[Collection entries]
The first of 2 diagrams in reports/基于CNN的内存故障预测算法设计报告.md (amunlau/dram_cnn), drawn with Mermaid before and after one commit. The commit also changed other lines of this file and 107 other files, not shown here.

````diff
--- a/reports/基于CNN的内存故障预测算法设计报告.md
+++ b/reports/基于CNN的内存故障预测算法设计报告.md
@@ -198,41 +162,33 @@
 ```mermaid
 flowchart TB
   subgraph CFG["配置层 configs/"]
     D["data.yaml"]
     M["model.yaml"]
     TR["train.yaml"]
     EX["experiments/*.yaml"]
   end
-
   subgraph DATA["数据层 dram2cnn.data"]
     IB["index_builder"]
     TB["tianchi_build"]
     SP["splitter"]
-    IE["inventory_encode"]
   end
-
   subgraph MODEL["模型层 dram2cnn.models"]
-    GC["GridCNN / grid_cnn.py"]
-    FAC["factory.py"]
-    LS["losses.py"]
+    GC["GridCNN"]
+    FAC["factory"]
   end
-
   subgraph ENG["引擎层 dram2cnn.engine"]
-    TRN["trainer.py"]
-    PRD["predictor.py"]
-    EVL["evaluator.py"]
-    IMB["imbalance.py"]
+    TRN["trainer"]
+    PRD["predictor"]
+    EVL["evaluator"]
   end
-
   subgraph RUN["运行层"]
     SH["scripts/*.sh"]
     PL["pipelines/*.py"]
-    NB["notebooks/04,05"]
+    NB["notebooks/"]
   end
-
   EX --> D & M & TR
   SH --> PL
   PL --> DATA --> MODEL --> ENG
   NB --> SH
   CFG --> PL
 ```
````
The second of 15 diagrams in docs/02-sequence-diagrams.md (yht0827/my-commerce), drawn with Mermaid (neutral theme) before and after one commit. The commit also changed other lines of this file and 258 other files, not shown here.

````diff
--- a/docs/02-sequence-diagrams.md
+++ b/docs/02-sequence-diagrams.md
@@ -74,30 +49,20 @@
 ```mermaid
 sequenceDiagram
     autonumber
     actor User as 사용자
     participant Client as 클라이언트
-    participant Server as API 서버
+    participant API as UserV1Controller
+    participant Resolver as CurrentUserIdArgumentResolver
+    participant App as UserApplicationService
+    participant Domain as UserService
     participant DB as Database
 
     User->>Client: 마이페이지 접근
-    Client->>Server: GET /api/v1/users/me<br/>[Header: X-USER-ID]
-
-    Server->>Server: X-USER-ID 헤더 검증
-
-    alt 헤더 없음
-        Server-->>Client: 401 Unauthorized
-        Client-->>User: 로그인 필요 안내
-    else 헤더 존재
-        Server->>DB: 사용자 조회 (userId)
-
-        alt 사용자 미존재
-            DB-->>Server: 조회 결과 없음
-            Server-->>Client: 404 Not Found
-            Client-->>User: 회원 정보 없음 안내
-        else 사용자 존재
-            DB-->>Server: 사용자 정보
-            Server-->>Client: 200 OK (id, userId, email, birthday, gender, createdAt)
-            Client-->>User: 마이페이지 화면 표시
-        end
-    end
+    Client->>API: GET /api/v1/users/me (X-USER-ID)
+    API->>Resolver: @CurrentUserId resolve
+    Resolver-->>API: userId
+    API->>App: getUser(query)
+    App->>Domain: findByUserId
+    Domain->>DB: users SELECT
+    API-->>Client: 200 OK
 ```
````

■ Work instruction: Your answer should be a single number: the count of lines in the entries that contain the word "participant".

■ Completed exercise: 7